The bill language originated as a bill (S-745) introduced by Sen. Michael Bennet (D-Colo.) and co-sponsored by Mark Udall (also D-Colo.), Ron Wyden (D-Ore.) and Max Baucus (D-China). S-745 got no hearings, but was simply logrolled whole cloth into the Farm Bill – that is, the Democratic-run Senate’s substitute for the Republican House version in July 2013, passed by “unanimous consent.” The House tried to amend things back, the Senate refused – which is why things dragged out so long.

In a nutshell, the hoopla is over a minor amendment to the watered-down Bush-era Healthy Forest Restoration Act (that hasn’t restored much) of 2003, with the big difference being a “hard” annual appropriation of $200 million instead of HFRA’s existing “such sums as are necessary” wording.

In theory, categorical exclusions for bug-kill forests might help matters – especially in terms of time wasted on National Environmental Policy Act (NEPA) paperwork. On April 15, the General Accountability Office released a NEPA cost-benefit report (requested by two really green Democrats) that has lots of good stuff, worthy of a column all by itself, but for now, here’s GAO’s deal:

The GAO found that federal environmental impact statements (EIS) needed an average of 4.6 years. Environmental assessments (EA) took 13 months. Categorical Exclusions (CE or Catex) required one day to six months, depending on the agency. Forest Service? EISs, they did not have data. For EAs, 18 months. CEs? 177 days.
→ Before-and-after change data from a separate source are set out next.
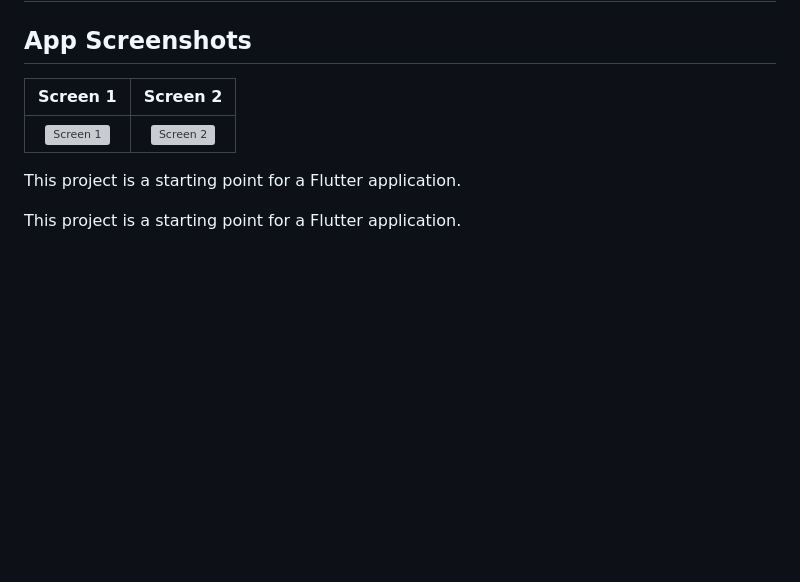
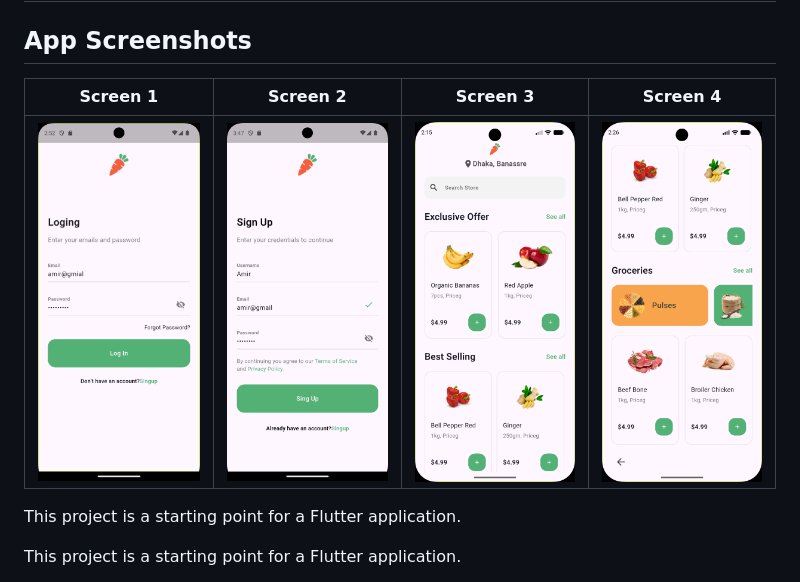
Before and after one commit to Amir-Nabawy/My-Application, a Markdown page: README.md, the part around the change. Rendered like a GitHub page; pictures changed too: Image/Screenshot_1795565704.png (added), Image/Screenshot_1795566403.png (added); blank space fills up the shorter version; grey boxes are pictures that could not be loaded.

```diff
--- a/README.md
+++ b/README.md
@@ -6,9 +6,9 @@ A new Flutter project.
 
 ## App Screenshots
 
-| Screen 1 | Screen 2 |
-| :---: | :---: |
-| ![Screen 1](Image\Screenshot_1795308747.png) | ![Screen 2](Image\Screenshot_1795312056.png) |
+| Screen 1 | Screen 2 | Screen 3 | Screen 4 |
+| :---: | :---: | :---: | :---: |
+| ![Screen 1](Image/Screenshot_1795308747.png) | ![Screen 2](Image/Screenshot_1795312056.png) | ![Screen 3](Image/Screenshot_1795565704.png) | ![Screen 4](Image/Screenshot_1795566403.png) |
 
 This project is a starting point for a Flutter application.
 
```
Also changed, not shown: assets/92f1ea7dcce3b5d06cd1b1418f9b9413 3.png (renamed from assets/pngfuel.png), 3 other files.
But these Farm Bill CEs won’t be a blank check. Work will only be allowed in cases of “substantially increased tree mortality” or “dieback” due to bug kill. Wilderness areas, Congressional wilderness study areas, and otherwise congressionally restricted lands are exempt, and work must be done consistent with forest plans. No new permanent roads can be built, just old ones “may” be maintained. Temporary roads “shall” be ripped out within three years.

Plus, litigation is almost guaranteed, especially on matters of “extraordinary circumstances” concerning effects upon “endangered species, protected cultural sites, and wetlands.” All the CE might do is get the litigants into the courtroom faster. Getting out? Who knows?

Realistically, $200 million a year on 41 million acres spreads the cash pretty thin – five bucks an acre per year. A program that loses $100 per acre could still treat 2 million acres a year – but while everyone talks about this being a 15-year deal, the fact is, each Farm Bill is a FIVE-year authorization.

Then we have the unanswered question of which states will actually get approved and funded. Importantly, two of the four Democratic backers hail from Colorado – with Mark Udall up for a vicious re-election fight in 2014. Colorado has 3 million acres of dead pine, a gutted forestry sector, and has suffered a wave of spectacular fires that destroyed many high-dollar homes and terrorized lots of voters.

Frankly, it’s a pretty darn safe bet that the esteemed gentlemen from Colorado will make sure that Colorado is first in line for its share of the $200 million. They have no reason to care much about the per-acre cost and whether other states might get shafted – they have elections to win right now.

So, what does Bullock’s announcement really mean? Well, one of my logger buddies nailed it – he said there’s a big difference between asking and getting. Until he feels trees hitting the ground and watches them loaded onto trucks to Montana mills, he’ll treat Bullock’s Farm Bill announcement like most politics – more smoke on the water.